• SOURCE MATERIAL
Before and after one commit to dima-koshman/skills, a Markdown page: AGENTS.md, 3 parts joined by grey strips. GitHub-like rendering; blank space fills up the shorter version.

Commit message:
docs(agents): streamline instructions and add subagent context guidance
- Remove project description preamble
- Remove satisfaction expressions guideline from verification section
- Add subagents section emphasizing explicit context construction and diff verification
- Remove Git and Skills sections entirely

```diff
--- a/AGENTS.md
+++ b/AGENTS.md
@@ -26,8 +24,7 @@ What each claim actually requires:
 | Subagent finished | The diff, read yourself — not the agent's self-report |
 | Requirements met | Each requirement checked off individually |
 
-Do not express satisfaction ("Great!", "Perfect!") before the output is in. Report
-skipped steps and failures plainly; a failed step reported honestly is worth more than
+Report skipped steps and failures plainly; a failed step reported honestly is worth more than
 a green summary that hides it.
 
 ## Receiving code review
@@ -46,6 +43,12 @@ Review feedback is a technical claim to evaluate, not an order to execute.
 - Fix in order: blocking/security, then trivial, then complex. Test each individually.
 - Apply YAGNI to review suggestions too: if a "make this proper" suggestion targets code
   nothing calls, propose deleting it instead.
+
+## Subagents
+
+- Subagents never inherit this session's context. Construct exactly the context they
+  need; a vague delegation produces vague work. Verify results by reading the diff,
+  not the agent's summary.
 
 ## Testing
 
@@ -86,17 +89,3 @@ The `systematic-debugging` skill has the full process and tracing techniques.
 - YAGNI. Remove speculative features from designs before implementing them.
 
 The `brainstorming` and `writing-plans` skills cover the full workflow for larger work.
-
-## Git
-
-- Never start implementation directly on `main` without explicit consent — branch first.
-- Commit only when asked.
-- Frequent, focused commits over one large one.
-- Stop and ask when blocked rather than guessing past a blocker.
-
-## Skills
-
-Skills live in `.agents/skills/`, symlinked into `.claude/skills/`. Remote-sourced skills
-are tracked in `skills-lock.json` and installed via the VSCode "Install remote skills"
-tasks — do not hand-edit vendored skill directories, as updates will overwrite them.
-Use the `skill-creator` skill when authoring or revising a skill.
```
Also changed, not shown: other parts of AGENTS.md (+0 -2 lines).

• HOW TO COMPLETE THIS TASK
Every line in the data that holds the string "honestly" should be copied.

• SOLUTION TO THIS TASK
-skipped steps and failures plainly; a failed step reported honestly is worth more than
+Report skipped steps and failures plainly; a failed step reported honestly is worth more than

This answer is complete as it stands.